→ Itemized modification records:
-*-

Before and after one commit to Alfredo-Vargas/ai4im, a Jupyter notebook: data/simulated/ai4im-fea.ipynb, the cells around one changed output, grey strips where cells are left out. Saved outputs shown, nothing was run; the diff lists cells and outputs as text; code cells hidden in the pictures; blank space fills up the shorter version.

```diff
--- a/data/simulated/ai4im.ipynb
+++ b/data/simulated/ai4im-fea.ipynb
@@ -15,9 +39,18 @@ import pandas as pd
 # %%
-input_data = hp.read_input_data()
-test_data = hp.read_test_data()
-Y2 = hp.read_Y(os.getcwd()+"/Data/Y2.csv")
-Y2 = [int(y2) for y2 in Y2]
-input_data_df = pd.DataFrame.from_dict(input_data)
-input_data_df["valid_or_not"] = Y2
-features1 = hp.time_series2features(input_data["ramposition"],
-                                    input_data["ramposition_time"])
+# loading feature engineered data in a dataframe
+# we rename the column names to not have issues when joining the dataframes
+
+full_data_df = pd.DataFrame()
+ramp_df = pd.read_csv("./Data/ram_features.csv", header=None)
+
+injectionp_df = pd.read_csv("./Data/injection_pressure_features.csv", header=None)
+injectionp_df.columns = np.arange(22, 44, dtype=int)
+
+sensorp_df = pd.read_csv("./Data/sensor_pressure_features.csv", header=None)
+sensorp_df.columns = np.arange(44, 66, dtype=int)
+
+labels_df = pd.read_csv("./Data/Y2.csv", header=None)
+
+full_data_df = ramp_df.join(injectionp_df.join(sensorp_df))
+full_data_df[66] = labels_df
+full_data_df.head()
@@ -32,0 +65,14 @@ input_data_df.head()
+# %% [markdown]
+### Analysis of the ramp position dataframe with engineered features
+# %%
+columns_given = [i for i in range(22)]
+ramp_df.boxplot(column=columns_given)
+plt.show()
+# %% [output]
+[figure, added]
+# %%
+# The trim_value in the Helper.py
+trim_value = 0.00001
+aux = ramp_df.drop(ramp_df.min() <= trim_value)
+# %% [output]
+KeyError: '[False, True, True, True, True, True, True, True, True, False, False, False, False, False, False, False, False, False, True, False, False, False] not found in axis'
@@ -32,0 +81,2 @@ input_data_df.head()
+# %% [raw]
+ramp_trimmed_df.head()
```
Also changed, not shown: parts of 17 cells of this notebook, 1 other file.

-*-

→ Work required: When a line of the records includes "simulated", that line belongs in the answer.

→ Reply to the task:
Before and after one commit to Alfredo-Vargas/ai4im, a Jupyter notebook: data/simulated/ai4im-fea.ipynb, the cells around one changed output, grey strips where cells are left out. Saved outputs shown, nothing was run; the diff lists cells and outputs as text; code cells hidden in the pictures; blank space fills up the shorter version.
--- a/data/simulated/ai4im.ipynb
+++ b/data/simulated/ai4im-fea.ipynb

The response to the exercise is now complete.